By: Lucas Widner
On Friday, March 2, and Saturday, March 3, almost one thousand high school and college students filled the Activity Center and Eagle Gym to show off their robotics skills in the 2018 Arizona State VEX Robotics State Championship.
Seventy teams competed, with fourteen in the university division and fifty-six in the high school division.
All the high school teams were from Arizona, but some college teams travelled much further to compete in this event, such as Team BUFF, which came all the way from Boulder, Colorado.
This is the second year that this event has been hosted at Embry-Riddle Aeronautical University (ERAU).
Hundreds of parents, friends, and supporters filled the south bleachers in the Activity Center, watching matches on the five game fields on the floor throughout the day.
The US Army and the ERAU admissions department set up displays to try and attract some of the several hundred high school participants to their programs, and the Army even brought a fully assembled UAV to show off.
ERAU’s VEX Robotics club built an interactive robot called “convenience bot” that was adorned with game pieces and robotic claws that drove around and interacted with some of the students.
Three additional game fields were set up to give teams a chance to practice and compete in either the driver or autonomous skills competitions.
This year’s VEX Robotics game, called “In the Zone,” is played on a twelve-foot square field with foam tiles covering the floor and a small fence around the perimeter.
The goal is to score as many yellow plastic “cones” on either high, fixed bases or low, mobile bases and move the mobile bases into scoring zones in opposing corners of the field.
Teams compete directly against another team during each two-minute match.
The first fifteen seconds of each match for the high school division or forty-five seconds for the university division is autonomous control only, so the drivers are not allowed to control the robot. The winner of the autonomous section is awarded bonus points.
The driver then takes over with a PlayStation-like controller and scores as many cones and bases as possible before the match ends.
The robots are built primarily from steel and aluminum parts resembling those from Erector Sets and must start each match inside an imaginary 18-inch cube for the high school division, and a 24-inch cube for the college division, but then can expand once the match starts. Teams can use 12 electric motors per robot, in addition to pneumatic pistons.
Teams can use as many sensors as they want, and can 3D print small parts for their robots as well. Programming is done in a variation of the C language called RobotC, which is specially adapted for robotics usage.
Each team is also required to record all their work in an engineering notebook, which shows that they are documenting and following the engineering design process correctly.
All three of ERAU’s teams (Blue, White, and Gold) competed in the university division, with the Gold team finishing fifth, Blue team finishing tenth, and White team finishing fourteenth.
The rankings are only part of the story, however, as more awards are given at the end of the competition.
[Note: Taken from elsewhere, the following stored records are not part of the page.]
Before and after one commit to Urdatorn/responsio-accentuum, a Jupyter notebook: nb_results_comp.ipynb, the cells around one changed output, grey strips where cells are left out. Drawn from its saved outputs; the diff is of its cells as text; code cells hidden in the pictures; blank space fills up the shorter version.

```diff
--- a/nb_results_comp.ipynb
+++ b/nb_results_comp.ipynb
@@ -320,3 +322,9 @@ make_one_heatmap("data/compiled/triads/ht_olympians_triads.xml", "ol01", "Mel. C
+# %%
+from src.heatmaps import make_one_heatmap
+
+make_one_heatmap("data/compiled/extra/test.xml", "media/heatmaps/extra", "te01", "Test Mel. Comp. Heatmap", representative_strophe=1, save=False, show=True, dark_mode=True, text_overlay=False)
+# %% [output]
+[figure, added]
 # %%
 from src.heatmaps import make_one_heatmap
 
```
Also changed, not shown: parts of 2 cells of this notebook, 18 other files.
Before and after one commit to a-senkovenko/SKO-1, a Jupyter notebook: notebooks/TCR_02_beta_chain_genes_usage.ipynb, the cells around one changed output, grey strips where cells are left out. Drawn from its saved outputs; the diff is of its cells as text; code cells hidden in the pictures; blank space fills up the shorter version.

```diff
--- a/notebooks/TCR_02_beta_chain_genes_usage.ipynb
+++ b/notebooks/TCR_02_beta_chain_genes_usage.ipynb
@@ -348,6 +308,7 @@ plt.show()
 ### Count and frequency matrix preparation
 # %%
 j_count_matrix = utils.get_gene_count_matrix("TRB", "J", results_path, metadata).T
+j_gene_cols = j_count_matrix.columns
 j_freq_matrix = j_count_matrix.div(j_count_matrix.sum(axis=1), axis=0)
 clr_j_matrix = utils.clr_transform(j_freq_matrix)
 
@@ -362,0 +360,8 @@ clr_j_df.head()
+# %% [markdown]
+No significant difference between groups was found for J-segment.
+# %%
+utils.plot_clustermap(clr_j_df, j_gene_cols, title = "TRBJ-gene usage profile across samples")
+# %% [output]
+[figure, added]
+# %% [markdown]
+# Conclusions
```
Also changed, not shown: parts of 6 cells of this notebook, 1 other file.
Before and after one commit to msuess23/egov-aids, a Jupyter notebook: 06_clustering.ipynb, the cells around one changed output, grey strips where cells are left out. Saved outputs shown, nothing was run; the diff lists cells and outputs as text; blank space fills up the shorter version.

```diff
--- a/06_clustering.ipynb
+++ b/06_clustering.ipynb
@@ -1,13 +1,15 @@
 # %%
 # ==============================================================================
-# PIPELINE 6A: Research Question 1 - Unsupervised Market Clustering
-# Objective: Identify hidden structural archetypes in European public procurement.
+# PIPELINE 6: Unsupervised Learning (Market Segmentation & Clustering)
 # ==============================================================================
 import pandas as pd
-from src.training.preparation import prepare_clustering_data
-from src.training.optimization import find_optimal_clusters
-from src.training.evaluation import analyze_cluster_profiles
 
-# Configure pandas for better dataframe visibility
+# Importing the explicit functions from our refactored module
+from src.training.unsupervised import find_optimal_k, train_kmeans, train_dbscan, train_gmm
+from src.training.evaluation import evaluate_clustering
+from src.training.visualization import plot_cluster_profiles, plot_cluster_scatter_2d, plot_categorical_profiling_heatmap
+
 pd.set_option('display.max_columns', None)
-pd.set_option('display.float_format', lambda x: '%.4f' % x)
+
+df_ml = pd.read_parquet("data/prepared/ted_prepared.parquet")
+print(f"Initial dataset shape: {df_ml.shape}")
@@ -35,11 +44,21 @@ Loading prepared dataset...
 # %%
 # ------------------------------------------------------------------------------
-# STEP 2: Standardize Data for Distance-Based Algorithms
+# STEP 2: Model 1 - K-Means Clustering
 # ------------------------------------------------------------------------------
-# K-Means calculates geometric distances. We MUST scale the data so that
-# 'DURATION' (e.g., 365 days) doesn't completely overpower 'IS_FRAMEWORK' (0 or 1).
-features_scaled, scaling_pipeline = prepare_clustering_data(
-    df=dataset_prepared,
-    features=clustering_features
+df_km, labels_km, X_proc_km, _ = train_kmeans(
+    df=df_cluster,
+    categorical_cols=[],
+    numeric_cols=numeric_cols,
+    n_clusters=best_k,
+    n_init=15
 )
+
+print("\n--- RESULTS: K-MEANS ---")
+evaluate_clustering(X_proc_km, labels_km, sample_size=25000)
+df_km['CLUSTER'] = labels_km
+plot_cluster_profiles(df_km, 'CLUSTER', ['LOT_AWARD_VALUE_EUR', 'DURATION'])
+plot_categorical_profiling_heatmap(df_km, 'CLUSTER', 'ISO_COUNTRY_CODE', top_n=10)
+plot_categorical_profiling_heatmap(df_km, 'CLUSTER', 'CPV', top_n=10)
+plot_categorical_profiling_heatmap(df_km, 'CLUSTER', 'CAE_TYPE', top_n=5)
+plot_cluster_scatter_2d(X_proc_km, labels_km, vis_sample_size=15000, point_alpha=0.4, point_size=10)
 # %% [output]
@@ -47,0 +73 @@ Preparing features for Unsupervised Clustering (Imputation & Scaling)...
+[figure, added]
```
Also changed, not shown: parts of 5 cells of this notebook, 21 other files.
For both high school and university divisions, awards such as Design (how well the team documented their build and followed the engineering design process), Judges (best interview skills), Skills (a combination of driver and autonomous scoring ability), and Excellence (highest award given to the best overall team) were awarded and some of the winning teams also earned a qualification spot to attend the 2018 VEX World Championship.
Team PYRO from Arizona State University (ASU) went undefeated in the university division, swept the finals to become the Tournament Champions, and won the Design Award.
Team SCC1 from Scottsdale Community College won the Robot Skills Award, and their sister team SCC2 advanced to the finals to win the Tournament Finalist Award.
ERAU’s Gold team won the Excellence Award, their first at this level of competition. Teams PYRO, ERAU Gold, and SCC2 each earned World Championship qualifying spots.
In the high school division, Team 5090Z “Radio Active” from Chandler, Ariz., won the Excellence Award, and the Robot Skills Award went to Team 2114X “Brother Bots.”
The alliance of teams 2114Z “Team da Vinci,” 2114X “Brother Bots,” and 8373H “Twisted Axles” from Phoenix, Ariz., won the Tournament Champion Awards after two very competitive finals rounds.
Once again, ERAU hosted a fantastic robotics tournament that was fun to watch and showed the truly amazing innovation and engineering by the high school and university students that competed, with an incredible turnout of over one thousand competitors and spectators.
This is also the first time any of ERAU’s teams will be competing in the World Championship, with six team members flying to Louisville, Ky.,at the end of April to compete and represent ERAU.
This trip would not be possible without the dedicated efforts of the Undergraduate Research Institute, which has strongly supported ERAU’s VEX Robotics Club and their efforts to host competitions like this one.
Any student wanting to learn more about ERAU’s VEX Robotics Club or the VEX Robotics Competition can contact club president Lucas Widner at [firstname.lastname@example.org].